(Problem description)
Your response should contain every line from the data below that holds the string "this".

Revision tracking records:
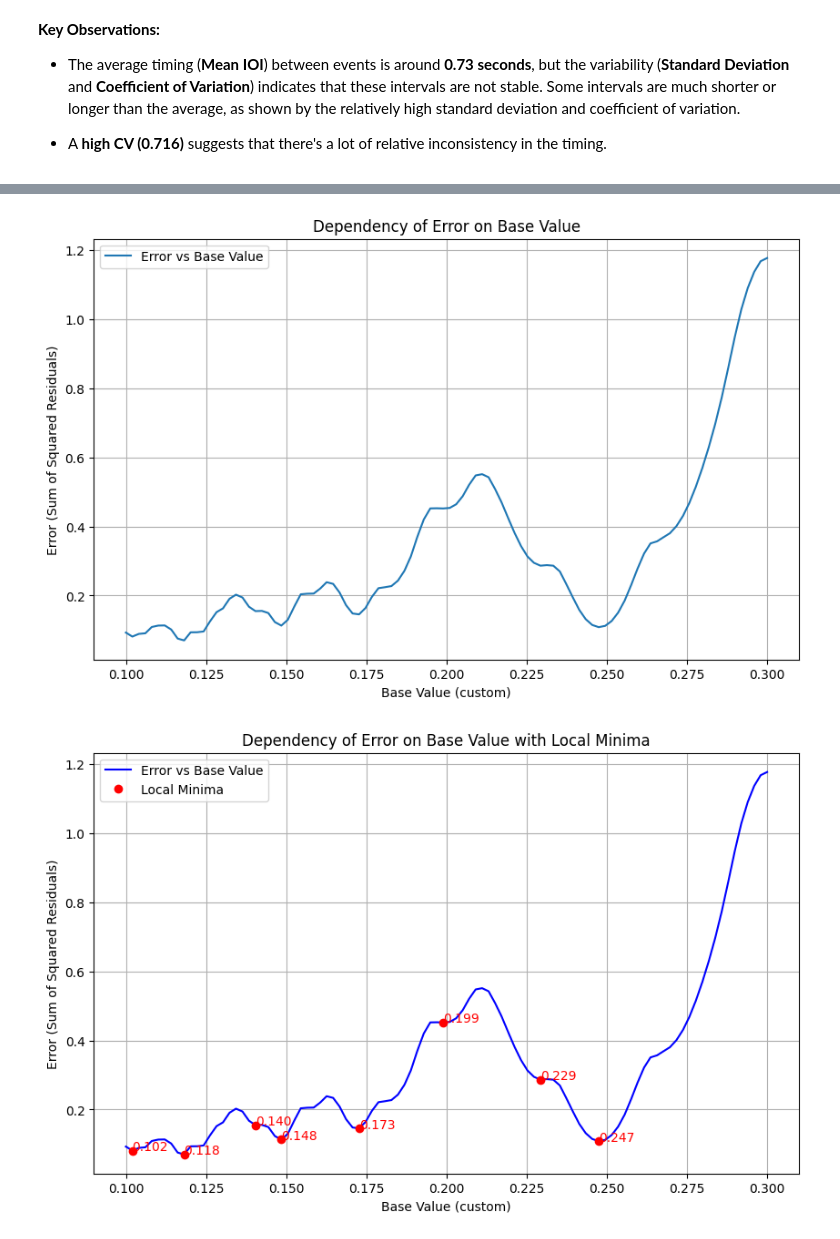
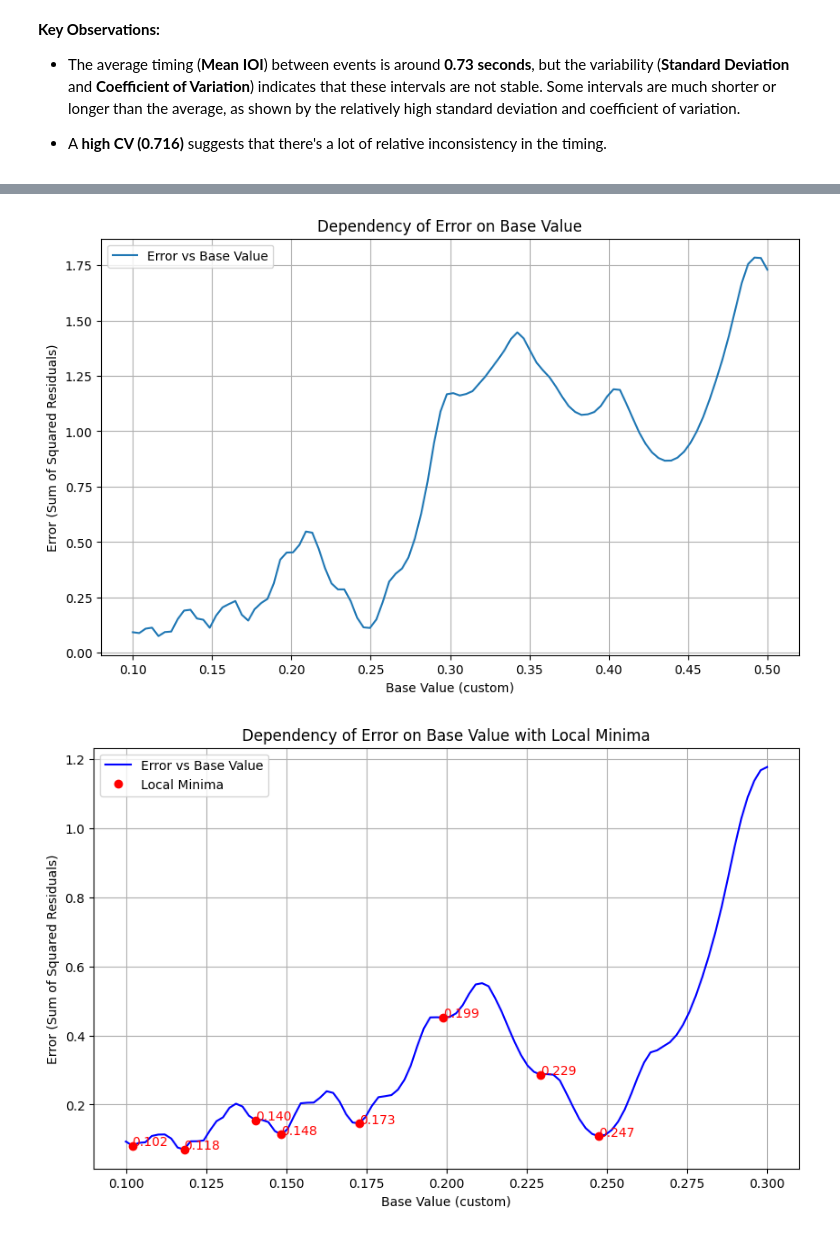
Before and after one commit to egorpol/beat_it, a Jupyter notebook: dufour_pulsation.ipynb, the cells around one changed output, grey strips where cells are left out. Cells and saved outputs as stored; diff of their text form; code cells hidden in the pictures.

```diff
--- a/dufour_pulsation.ipynb
+++ b/dufour_pulsation.ipynb
@@ -90,7 +90,7 @@ import matplotlib.pyplot as plt
 data = iois
 
 # Custom base value (input your desired base value here)
-base_value_custom = 0.247  # Adjust this value as needed
+base_value_custom = 0.25  # Adjust this value as needed
 
 # Calculate multipliers and reconstructed data
 multipliers = np.round(data / base_value_custom)
@@ -148,35 +312,35 @@ import matplotlib.pyplot as plt
 data = iois
 
 # Define a range of base values to explore
-base_values = np.linspace(0.1, 0.3, 100)  # You can adjust this range depending on the data
+base_values = np.linspace(0.1, 0.5, 100)  # You can adjust this range depending on the data
 
 # Initialize an empty list to store the errors
 errors = []
 
 # Loop through different base values and compute the error for each
 for base_value_custom in base_values:
     # Calculate multipliers and reconstructed data
     multipliers = np.round(data / base_value_custom)
     reconstructed_data = base_value_custom * multipliers
 
     # Calculate the residuals and error (sum of squared residuals)
     residuals = data - reconstructed_data
     error = np.sum(residuals**2)
 
     # Append the error to the list
     errors.append(error)
 
 # Plotting the dependency of the error on the base_value_custom
 plt.figure(figsize=(10, 6))
 plt.plot(base_values, errors, label='Error vs Base Value')
 plt.title('Dependency of Error on Base Value')
 plt.xlabel('Base Value (custom)')
 plt.ylabel('Error (Sum of Squared Residuals)')
 plt.grid(True)
 plt.legend()
 plt.show()
 # %% [output]
-[figure, old version]
+[figure, new version]
 # %%
 import numpy as np
 import pandas as pd
```
Also changed, not shown: parts of 5 cells of this notebook, 19 other files.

(The completed task)
-base_value_custom = 0.247  # Adjust this value as needed
+base_value_custom = 0.25  # Adjust this value as needed
-base_values = np.linspace(0.1, 0.3, 100)  # You can adjust this range depending on the data
+base_values = np.linspace(0.1, 0.5, 100)  # You can adjust this range depending on the data
Also changed, not shown: parts of 5 cells of this notebook, 19 other files.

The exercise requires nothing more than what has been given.